--- What is needed ---
Leave the images out and write out each entry exactly as shown.

--- Change listing data ---

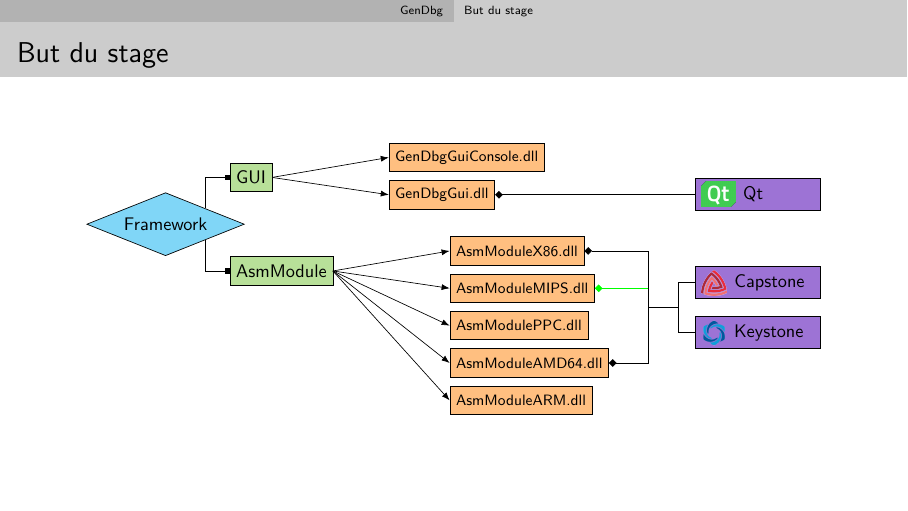
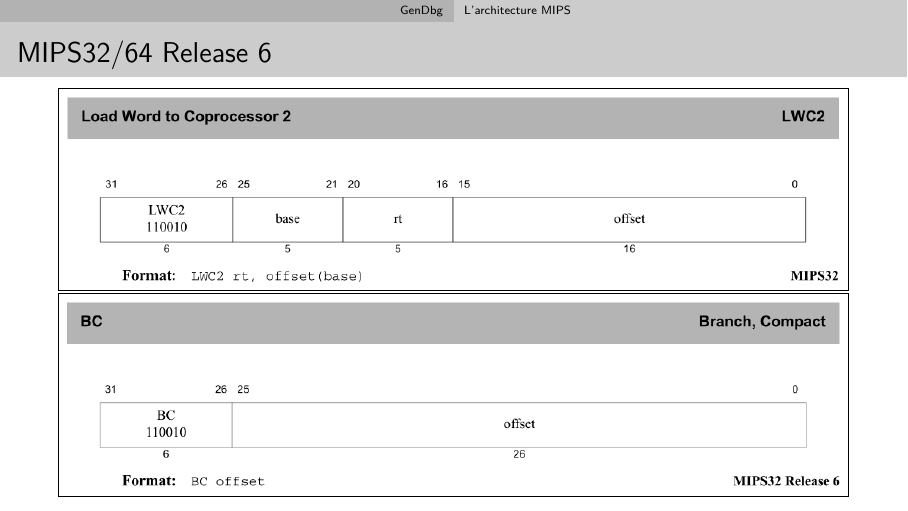
Before and after one commit to pinam45/UTBM_ST40_Rapport_de_stage_DGA, LaTeX slides (PRESENTATION_DGA.tex): page 20 of 20 before the commit and page 23 of 23 after it. Compiled offline with XeLaTeX.

Commit message:
PRESENTATION_DGA: GenDbg / L'architecture MIPS

```diff
--- a/PRESENTATION_DGA.tex
+++ b/PRESENTATION_DGA.tex
@@ -156,3 +156,4 @@
 				\frametitle{But du stage}
 				\centering\resizebox{0.85\textwidth}{!}{\import{figures/}{uncover_GenDbg_modules_impl.tex}}
 			\end{frame}
+		\subsection{L'architecture MIPS}
@@ -159 +170,6 @@
+			\begin{frame}
+				\frametitle{MIPS32/64 Release 6}
+				\centering\fbox{\includegraphics[width=0.9\textwidth]{MIPS_LWC2}}\\
+				\centering\fbox{\includegraphics[width=0.9\textwidth]{MIPS_R6_BC}}
+			\end{frame}
 \end{document}
```
Also changed, not shown: figures/MIPS_LWC2.png (added), figures/MIPS_R6_BC.png (added), PRESENTATION_DGA.tex (10 more changed lines).
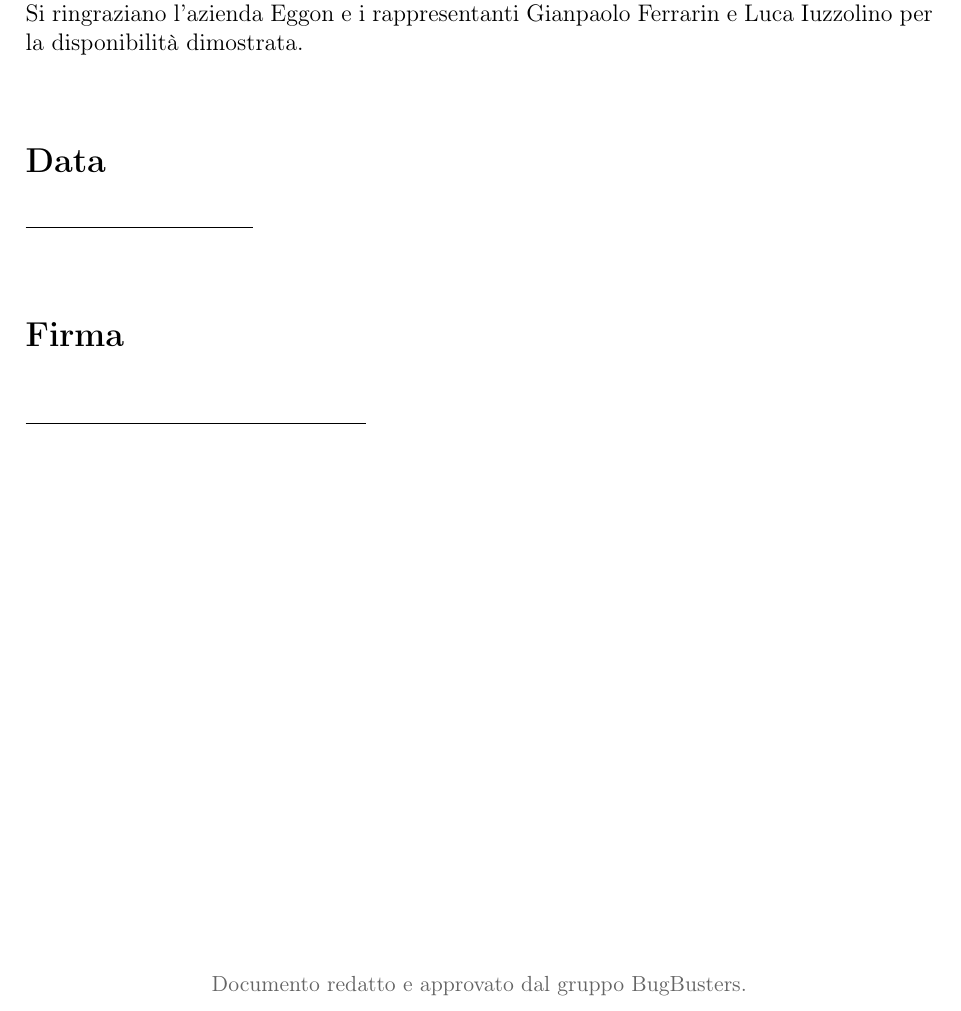
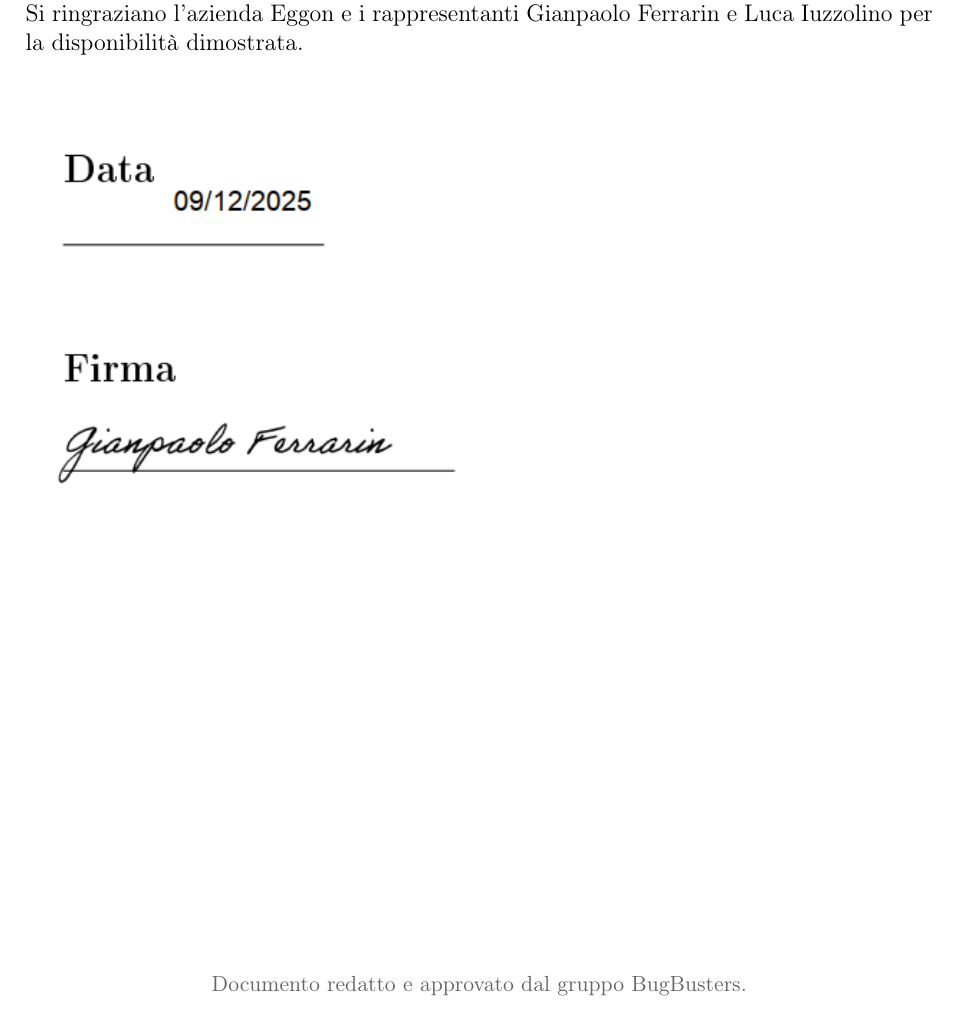
Before and after one commit to BugBustersUnipd/DocumentazioneSWE, a LaTeX document (RTB/VERBALI/ESTERNI/VE_03-12-25/VE_03-12-25.tex): part of page 5 of 5, cut so that both start at the same text. Compiled offline with pdfLaTeX.

Commit message:
Aggiunta la firma al verbale
Aggiunta la firma al verbale

```diff
--- a/RTB/VERBALI/ESTERNI/VE_03-12-25/VE_03-12-25.tex
+++ b/RTB/VERBALI/ESTERNI/VE_03-12-25/VE_03-12-25.tex
@@ -190,13 +190,10 @@ mentre la funzionalità\G{} di riutilizzo consente di utilizzare un prompt\G{} e
 Sono stati discussi i punti riportati nell'ordine del giorno, aiutando il team a risolvere i propri dubbi. Il prossimo meeting è stato fissato il 17 dicembre 2025.\\
 Si ringraziano l'azienda Eggon e i rappresentanti Gianpaolo Ferrarin e Luca Iuzzolino per la disponibilità dimostrata.
 
-\vspace{1.5cm}
-\noindent\textbf{\Large Data}\\[0.4cm]
-\underline{\hspace{4cm}}
-
-\vspace{1.5cm}
-\noindent\textbf{\Large Firma}\\[0.8cm]
-\underline{\hspace{6cm}} \\[0.2cm]
+% SEZIONE FIRMA E DATA SOSTITUITA CON L'IMMAGINE
+\vspace{1.0cm}
+\noindent
+\includegraphics[width=0.5\textwidth]{Data e firma.png}
 
 \vfill
 \begin{center}
```
Also changed, not shown: RTB/VERBALI/ESTERNI/VE_03-12-25/Data e firma.png (added), RTB/VERBALI/ESTERNI/VE_03-12-25/VE_03-12-25.pdf.
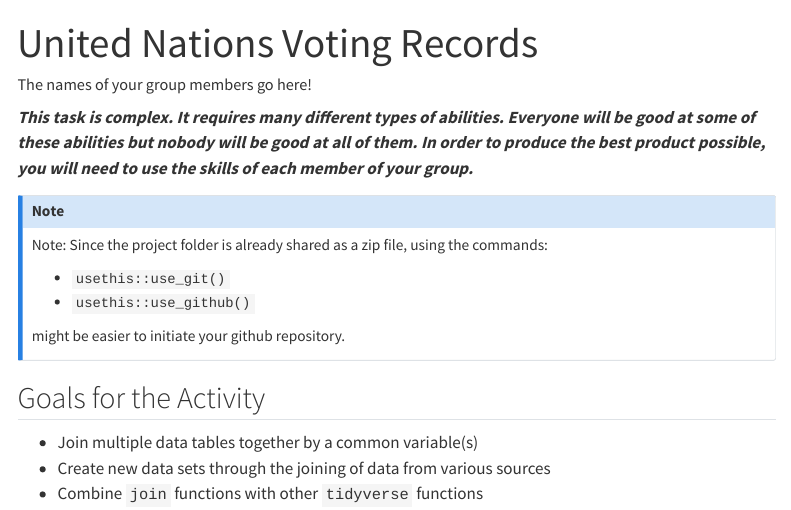
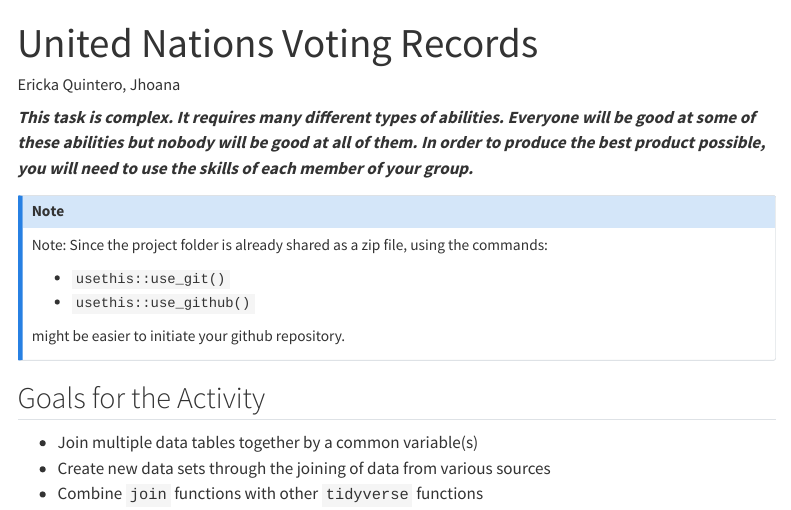
Before and after one commit to erickaluciaquin/pa-6-united-nations-votes, a Quarto document (pa-6-united-nations-voting-student.qmd): the page in a window 1100 px wide, from its top. Rendered offline with R 4.5, knitr and Pandoc in place of Quarto, with nearby package versions; some code elsewhere in the file could not run offline; menus at the side of the page are left out; long lines of code are wrapped.

Commit message:
read files

```diff
--- a/pa-6-united-nations-voting-student.qmd
+++ b/pa-6-united-nations-voting-student.qmd
@@ -1,6 +1,6 @@
 ---
 title: "United Nations Voting Records"
-author: "The names of your group members go here!"
+author: "Ericka Quintero, Jhoana"
 format:
   html: default
   gfm: default
```
Also changed, not shown: pa-6-united-nations-voting-student.qmd (1 more changed lines).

--- Reply ---
Before and after one commit to pinam45/UTBM_ST40_Rapport_de_stage_DGA, LaTeX slides (PRESENTATION_DGA.tex): page 20 of 20 before the commit and page 23 of 23 after it. Compiled offline with XeLaTeX.

Commit message:
PRESENTATION_DGA: GenDbg / L'architecture MIPS

```diff
--- a/PRESENTATION_DGA.tex
+++ b/PRESENTATION_DGA.tex
@@ -156,3 +156,4 @@
 				\frametitle{But du stage}
 				\centering\resizebox{0.85\textwidth}{!}{\import{figures/}{uncover_GenDbg_modules_impl.tex}}
 			\end{frame}
+		\subsection{L'architecture MIPS}
@@ -159 +170,6 @@
+			\begin{frame}
+				\frametitle{MIPS32/64 Release 6}
+				\centering\fbox{\includegraphics[width=0.9\textwidth]{MIPS_LWC2}}\\
+				\centering\fbox{\includegraphics[width=0.9\textwidth]{MIPS_R6_BC}}
+			\end{frame}
 \end{document}
```
Also changed, not shown: figures/MIPS_LWC2.png (added), figures/MIPS_R6_BC.png (added), PRESENTATION_DGA.tex (10 more changed lines).
Before and after one commit to BugBustersUnipd/DocumentazioneSWE, a LaTeX document (RTB/VERBALI/ESTERNI/VE_03-12-25/VE_03-12-25.tex): part of page 5 of 5, cut so that both start at the same text. Compiled offline with pdfLaTeX.

Commit message:
Aggiunta la firma al verbale
Aggiunta la firma al verbale

```diff
--- a/RTB/VERBALI/ESTERNI/VE_03-12-25/VE_03-12-25.tex
+++ b/RTB/VERBALI/ESTERNI/VE_03-12-25/VE_03-12-25.tex
@@ -190,13 +190,10 @@ mentre la funzionalità\G{} di riutilizzo consente di utilizzare un prompt\G{} e
 Sono stati discussi i punti riportati nell'ordine del giorno, aiutando il team a risolvere i propri dubbi. Il prossimo meeting è stato fissato il 17 dicembre 2025.\\
 Si ringraziano l'azienda Eggon e i rappresentanti Gianpaolo Ferrarin e Luca Iuzzolino per la disponibilità dimostrata.
 
-\vspace{1.5cm}
-\noindent\textbf{\Large Data}\\[0.4cm]
-\underline{\hspace{4cm}}
-
-\vspace{1.5cm}
-\noindent\textbf{\Large Firma}\\[0.8cm]
-\underline{\hspace{6cm}} \\[0.2cm]
+% SEZIONE FIRMA E DATA SOSTITUITA CON L'IMMAGINE
+\vspace{1.0cm}
+\noindent
+\includegraphics[width=0.5\textwidth]{Data e firma.png}
 
 \vfill
 \begin{center}
```
Also changed, not shown: RTB/VERBALI/ESTERNI/VE_03-12-25/Data e firma.png (added), RTB/VERBALI/ESTERNI/VE_03-12-25/VE_03-12-25.pdf.
Before and after one commit to erickaluciaquin/pa-6-united-nations-votes, a Quarto document (pa-6-united-nations-voting-student.qmd): the page in a window 1100 px wide, from its top. Rendered offline with R 4.5, knitr and Pandoc in place of Quarto, with nearby package versions; some code elsewhere in the file could not run offline; menus at the side of the page are left out; long lines of code are wrapped.

Commit message:
read files

```diff
--- a/pa-6-united-nations-voting-student.qmd
+++ b/pa-6-united-nations-voting-student.qmd
@@ -1,6 +1,6 @@
 ---
 title: "United Nations Voting Records"
-author: "The names of your group members go here!"
+author: "Ericka Quintero, Jhoana"
 format:
   html: default
   gfm: default
```
Also changed, not shown: pa-6-united-nations-voting-student.qmd (1 more changed lines).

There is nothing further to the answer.